The simple answer is "yes".

A guardian appointed under the Will has all the powers, rights and responsibilities for making decisions about the long-term care, welfare and development of a child that are ordinarily vested in a guardian.  An example of such a decision would be in relation to a child's education and religious upbringing.

Generally, the appointment will take effect on the death of the last surviving parent.  In that case, the guardian would also have the right to have the child's daily care (ie. custody of the child) unless another person obtains this right under a Court Order.  This is your opportunity to express your wisehes as to who should look after your child and this appointment will stand unless somebody strongly disagrees and he or she would need to go to Court to argue the point (with no guarantee of success).

The appointment of a guardian can also provide comfort to divorced parents.  You can specify that the appointment should take effect on your death, even if the other parent is still alive.  The surviving parent would have to make decisions about the long-term care, welfare and development of the child jointly with the guardian you have appointed unless he or she applies to the Court to have the appointment revoked.

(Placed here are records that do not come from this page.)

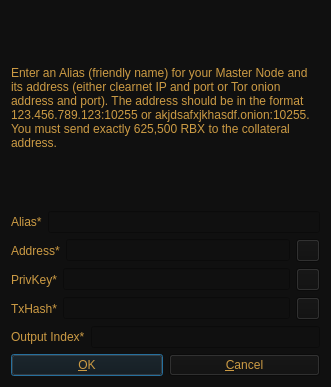
Qt form src/qt/forms/addeditadrenalinenode.ui (Rubixblockchain/Rubix) before a commit.
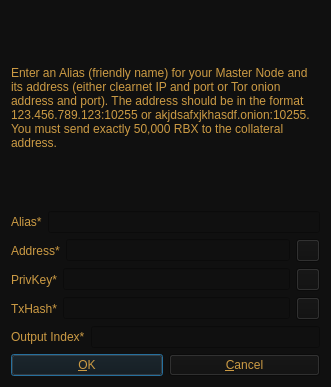
The same form after that commit. Icons and pictures are not drawn.

```diff
--- a/src/qt/forms/addeditadrenalinenode.ui
+++ b/src/qt/forms/addeditadrenalinenode.ui
@@ -30,7 +30,7 @@
       </sizepolicy>
      </property>
      <property name="text">
-      <string>&lt;html&gt;&lt;head/&gt;&lt;body&gt;&lt;p&gt;Enter an Alias (friendly name) for your Master Node and its address (either clearnet IP and port or Tor onion address and port). The address should be in the format 123.456.789.123:10255 or akjdsafxjkhasdf.onion:10255. You must send exactly 625,500 RBX to the collateral address.&lt;/p&gt;&lt;/body&gt;&lt;/html&gt;</string>
+      <string>&lt;html&gt;&lt;head/&gt;&lt;body&gt;&lt;p&gt;Enter an Alias (friendly name) for your Master Node and its address (either clearnet IP and port or Tor onion address and port). The address should be in the format 123.456.789.123:10255 or akjdsafxjkhasdf.onion:10255. You must send exactly 50,000 RBX to the collateral address.&lt;/p&gt;&lt;/body&gt;&lt;/html&gt;</string>
      </property>
      <property name="wordWrap">
       <bool>true</bool>
```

Often, the thing worrying young couples the most is who would look after their children if they were no longer around.  Appointing a guardian under your Will is your opportunity to choose the person you want to look after your children and can give tremendous peace of mind.

 

This information is provided as a general guide only and should not be used or relied upon by any person without obtaining legal advice in relation to their own circumstances.